I was working my way through some old photographs and came across the unflattering sort I’d forgotten about. In one I’m caught in profile, tackling a very large sandwich and apparantly getting the upper hand. In another, again a profile shot, my ‘tumpeth’ (a word that may or may not be Welsh in origin but in our house means belly) is almost majestic Is someone trying to tell me something?
I frequently extol the virtues of proper diet, exercise and posture, so to be reminded of my own imperfections is probably no bad thing. After all, without feedback how do we learn from our mistakes and how do we develop?
Posture is one of those issues that I’ve written about previously and in relation to anxiety reduction. As an aside, I also have a longstanding issue with sciatic pain and one of the most effective ways of gaining some relief is through my use of the Alexander Technique. It is something, I believe, that is also a helpful tool for anxiety and depression sufferers, as well as for general wellbeing.
The Alexander technique is a system aimed at helping people regain natural posture, balance and movement. As adults, many of us develop bad postural habits. People who are depressed are often the worst culprits and adopt several. Even once depression has passed there is a vulnerability that follows. Hunched shoulders, for example can be seen as a way of turning inwards like a form of protection. During depression a person can quite literally feel very heavy. It’s not uncommon to see slouched shoulders, bent backs and lowered heads. But, once the worse has passed, if we pay attention to ways that counteract physical bad habits then self-esteem improves, fatigue lessens and we feel better about ourselves.

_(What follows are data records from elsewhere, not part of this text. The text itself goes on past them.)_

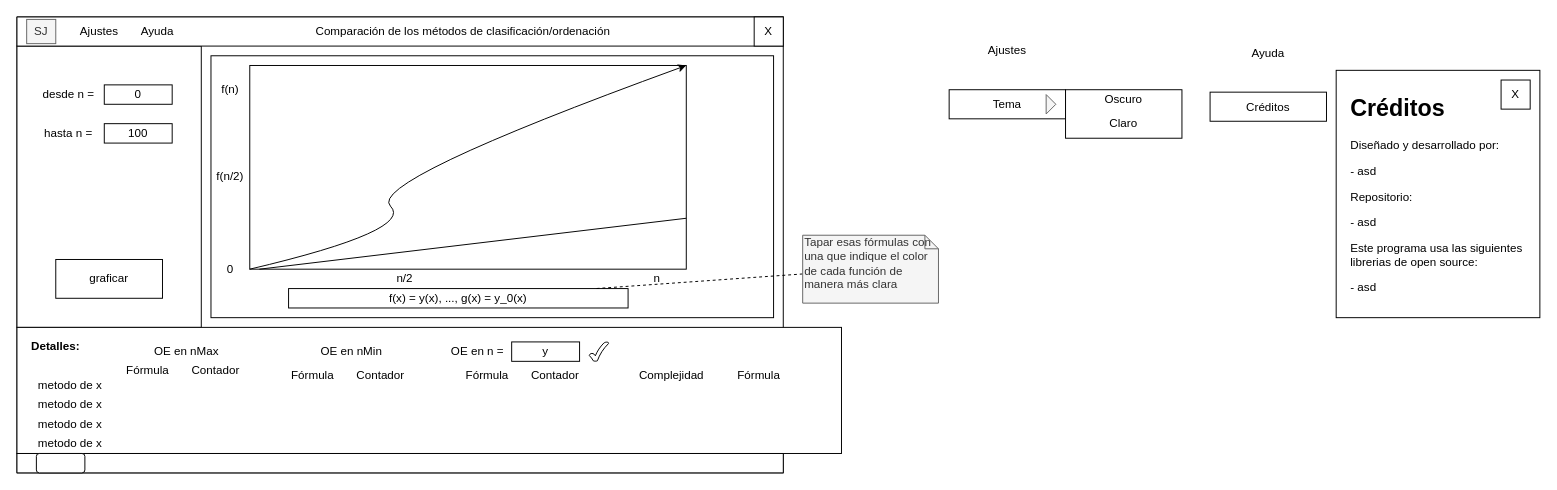
Earlier version of the draw.io diagram page "GUI" (4 of 4) of model/propuesta.drawio (JeanCarlosSC/comparacion-metodos-de-ordenacion). Source tidied: cells renumbered, new cells numbered last; positions are measured from the earlier drawing's top-left corner, leaving out a move shared by most shapes. Both pictures are drawn from the tidied source at 97%, with x=0, y=0 at pixel (16, 16).
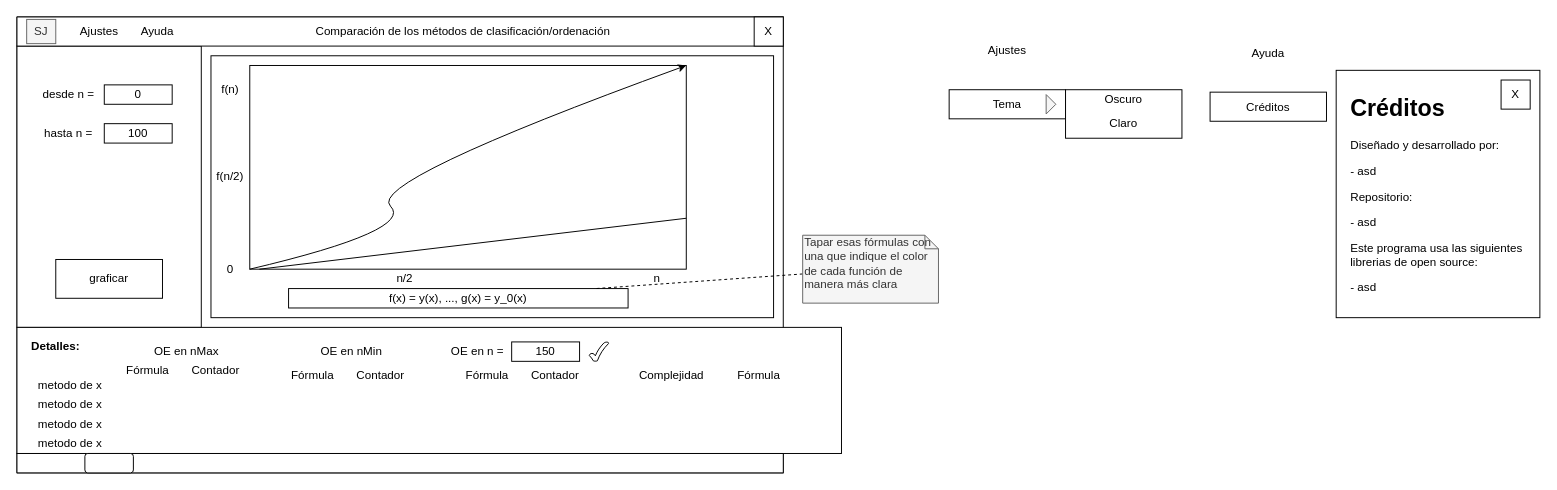
The same page after the edit.

Change to the diagram source:
```diff
@@
-    <mxCell id="45" value="y" style="rounded=0;whiteSpace=wrap;html=1;" parent="1" vertex="1">
+    <mxCell id="45" value="150" style="rounded=0;whiteSpace=wrap;html=1;" parent="1" vertex="1">
       <mxGeometry x="510" y="335" width="70" height="20" as="geometry" />
     </mxCell>
@@
     <mxCell id="52" style="rounded=1;whiteSpace=wrap;html=1;" parent="1" vertex="1">
-      <mxGeometry x="20" y="450" width="50" height="20" as="geometry" />
+      <mxGeometry x="70" y="450" width="50" height="20" as="geometry" />
     </mxCell>
```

Unlike some techniques which require us to be the passive recipients of someone else’s manipulations, the Alexander Technique encourages us to be aware of our mind and body. Those moments when you realize your neck or arm is aching from being on the computer is a case in point. It’s not so much the fact we are using a computer that is the problem, it’s the way we are using it. In my own case I use the technique to help straighten my back and remind myself what the correct alignment between head, neck and spine should be. It just so happens that this requires around 20 minutes on my back with a particular book under my head, so I get some relaxation thrown in as part of the deal.
To my knowledge there is no clinical evaluation of the merits of this technique for anxiety or depression. It does however make a great deal of sense in terms of posture. By extension, the self-reports of those who use it suggest it has a number of physical and emotional benefits. Its main purpose after all is to help re-educate our movements towards a healthy normality. There are plenty of excellent articles and video clips that explain the process in more detail. Go forth and explore!
Jerry Kennard, Ph.D., is a chartered psychologist and associate fellow of the British Psychological Society. Jerry’s clinical background is in mental health and, most recently, higher education. He is the author of various self-help books and is co-founder of positivityguides.net.